To answer these questions, we need to take a quick look at what is happening in electricity markets. Development of the market in electricity remains at the heart of power sector reforms, especially after the enactment of the Electricity Act, 2003. The electricity regulators are called upon to play a pivotal role in this endeavour.
The CERC, as a frontrunner in this venture, has shaped the market, especially the short-term market, by licensing more than 40 electricity traders and creating two power exchanges. The Over the Counter (OTC) market consisting of electricity traders, direct bilateral transactions between distribution companies and power exchanges, providing a neutral platform for buyers and sellers to meet their short-term needs of electricity, have helped optimise the utilisation of generation and transmission resources in the country. The size of this market is today more than $4 billion or R22,000 crore.
We have come a long way from the traditional arrangements where generators had long-term power purchase agreements with state electricity boards (now distribution companies) backed by government guarantees, and no third party sale was possible which inherently increased the business risk for producers. The power exchanges as part of the short-term market, including inter alia the traders, now provide the generators an alternative avenue for risk mitigation in case of default by long-term buyers. This has certainly helped in attracting private investment in power generation which has crossed 27%.

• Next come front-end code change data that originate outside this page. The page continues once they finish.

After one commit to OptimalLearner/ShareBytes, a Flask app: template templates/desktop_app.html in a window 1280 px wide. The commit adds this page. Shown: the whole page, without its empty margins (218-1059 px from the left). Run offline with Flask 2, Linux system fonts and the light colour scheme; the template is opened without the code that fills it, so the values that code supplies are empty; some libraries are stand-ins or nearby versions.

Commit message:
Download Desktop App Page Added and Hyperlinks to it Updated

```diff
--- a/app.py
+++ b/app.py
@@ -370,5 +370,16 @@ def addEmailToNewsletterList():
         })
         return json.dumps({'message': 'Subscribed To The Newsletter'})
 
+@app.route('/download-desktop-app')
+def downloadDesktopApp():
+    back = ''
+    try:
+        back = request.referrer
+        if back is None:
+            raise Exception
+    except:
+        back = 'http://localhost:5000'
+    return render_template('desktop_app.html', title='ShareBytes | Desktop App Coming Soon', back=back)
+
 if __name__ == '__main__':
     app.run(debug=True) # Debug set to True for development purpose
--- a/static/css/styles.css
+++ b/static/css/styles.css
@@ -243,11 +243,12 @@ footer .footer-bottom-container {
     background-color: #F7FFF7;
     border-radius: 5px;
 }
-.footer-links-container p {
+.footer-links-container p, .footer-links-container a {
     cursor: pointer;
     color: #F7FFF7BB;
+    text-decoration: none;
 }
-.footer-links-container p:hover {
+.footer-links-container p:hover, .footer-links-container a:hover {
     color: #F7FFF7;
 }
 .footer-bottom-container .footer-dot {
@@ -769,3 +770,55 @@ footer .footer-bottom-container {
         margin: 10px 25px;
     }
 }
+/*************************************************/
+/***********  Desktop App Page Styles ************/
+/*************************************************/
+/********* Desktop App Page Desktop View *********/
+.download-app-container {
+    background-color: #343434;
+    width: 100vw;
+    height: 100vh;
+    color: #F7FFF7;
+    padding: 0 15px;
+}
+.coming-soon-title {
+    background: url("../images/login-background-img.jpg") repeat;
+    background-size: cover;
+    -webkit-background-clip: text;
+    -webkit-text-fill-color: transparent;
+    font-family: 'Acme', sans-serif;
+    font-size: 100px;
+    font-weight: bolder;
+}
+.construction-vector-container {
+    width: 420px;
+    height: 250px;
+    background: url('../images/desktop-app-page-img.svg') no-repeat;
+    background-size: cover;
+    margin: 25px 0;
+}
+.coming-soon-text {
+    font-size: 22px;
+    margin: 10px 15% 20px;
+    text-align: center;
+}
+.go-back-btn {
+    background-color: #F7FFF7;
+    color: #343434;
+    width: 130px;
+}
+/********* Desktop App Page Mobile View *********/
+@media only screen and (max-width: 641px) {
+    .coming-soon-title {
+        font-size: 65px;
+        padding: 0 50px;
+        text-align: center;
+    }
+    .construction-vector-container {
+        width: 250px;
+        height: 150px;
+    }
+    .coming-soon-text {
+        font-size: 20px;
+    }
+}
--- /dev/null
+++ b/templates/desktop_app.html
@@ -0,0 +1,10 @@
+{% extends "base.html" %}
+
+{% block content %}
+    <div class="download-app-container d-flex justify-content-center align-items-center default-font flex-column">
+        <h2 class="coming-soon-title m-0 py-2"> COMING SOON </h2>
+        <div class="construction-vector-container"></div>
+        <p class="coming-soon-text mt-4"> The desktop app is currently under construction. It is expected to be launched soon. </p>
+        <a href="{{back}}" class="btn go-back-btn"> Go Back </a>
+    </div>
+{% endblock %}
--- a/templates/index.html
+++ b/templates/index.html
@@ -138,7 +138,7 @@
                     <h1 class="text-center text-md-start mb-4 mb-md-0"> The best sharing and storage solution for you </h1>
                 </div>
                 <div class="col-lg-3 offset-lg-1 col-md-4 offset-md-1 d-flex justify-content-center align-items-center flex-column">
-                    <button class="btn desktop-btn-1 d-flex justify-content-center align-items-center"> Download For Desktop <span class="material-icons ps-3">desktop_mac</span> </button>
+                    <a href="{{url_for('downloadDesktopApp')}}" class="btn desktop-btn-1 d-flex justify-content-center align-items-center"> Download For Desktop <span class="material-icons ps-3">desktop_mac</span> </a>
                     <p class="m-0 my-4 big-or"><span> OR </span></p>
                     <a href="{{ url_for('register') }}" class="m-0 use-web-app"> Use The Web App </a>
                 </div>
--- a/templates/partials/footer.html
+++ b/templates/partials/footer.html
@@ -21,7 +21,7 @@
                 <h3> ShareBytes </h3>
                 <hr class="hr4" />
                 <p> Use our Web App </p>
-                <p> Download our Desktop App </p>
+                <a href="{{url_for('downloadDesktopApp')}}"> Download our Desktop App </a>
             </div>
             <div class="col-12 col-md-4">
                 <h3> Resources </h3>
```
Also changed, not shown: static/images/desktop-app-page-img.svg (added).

Power exchanges along with the traders have also helped bring in captive generation into the market. Power exchanges have launched several products like day-ahead contracts, week-ahead contracts, intra-day contracts, contingency contracts and renewable energy certificate contracts. Day-ahead power prices are benchmark prices for short-term transactions and are very closely watched by all stakeholders in the industry. Day-ahead prices are indicators of transmission network expansion requirement and to some extent generator sitting signals. The average power price on the exchanges has shown a declining trend over the last three years. The liquidity in the power exchanges has been growing, which makes the price discovery more robust. The annual turnover of power exchanges in 2011-12 was approximately R5,000 crore.
The initiatives of the central commission led to the setting up of two power exchanges: the Indian Energy Exchange Ltd (IEX) commenced its operations in June 2008 and the Power Exchange of India Ltd (PXIL) in October 2008. The commission subsequently issued Power Market Regulations to inter alia regulate power exchanges. The power exchange is a market infrastructure with a multiple buyer and seller model and promotes a competitive marketplace for generators and utilities.
Both the power exchanges have been promoted by commodity/stock exchanges in partnership with power sector companies including generating companies, distribution utilities and power traders. This collaborative arrangement has helped to bring the best of both the worlds to power exchanges: exchange-related promoters have brought best practices in price discovery methodology and risk management, while power sector promoters have brought an understanding of power sector the appropriate products required in the Indian power market.
As the concept of power market was in its initial stages, CERC allowed a shareholding structure with anchor investor allowed to have 25% equity to take the lead role and to keep the exchange demutualised, while individual members of the exchange were allowed 5% equity and all members put together could hold up to 49% of the equity.
It is in this context that GoIs recent reform initiative to allow FDI in power exchanges is a welcome move. It will help in further the development of Indias power market. Investment in the power exchange business needs to be attractive and remunerative, in the context of globally acceptable best practices, modern management skills and latest technologies. Though FDI was not banned in the power exchanges, there was no stated policy on FDI in power exchanges.
Since power exchanges constitute a critical market infrastructure as a large number of participants procure power regularly through this platform, it is prudent that the management control remains with Indian shareholders from a strategic interest perspective. Hence the balanced approach: allowing 49% FDI and FII together with 26% FDI and 23% FII bifurcation as an appropriate way forward. FII investments would be permitted under the automatic route and FDI would be permitted under the government approval route. No non-resident investor/entity, including persons acting in concert, will hold more than 5% of the equity in these companies.
The foreign investment would be in compliance with Sebi Regulations, other applicable laws/regulations, security and other conditions. The implication of 23% FII investment and investment only through the stock exchange route is that the power exchanges will have to come out with an IPO and list themselves on the stock exchanges for FII investment to fructify. This will again have a positive impact from the corporate governance point of view.
The author is chairperson, Central Electricity Regulatory Commission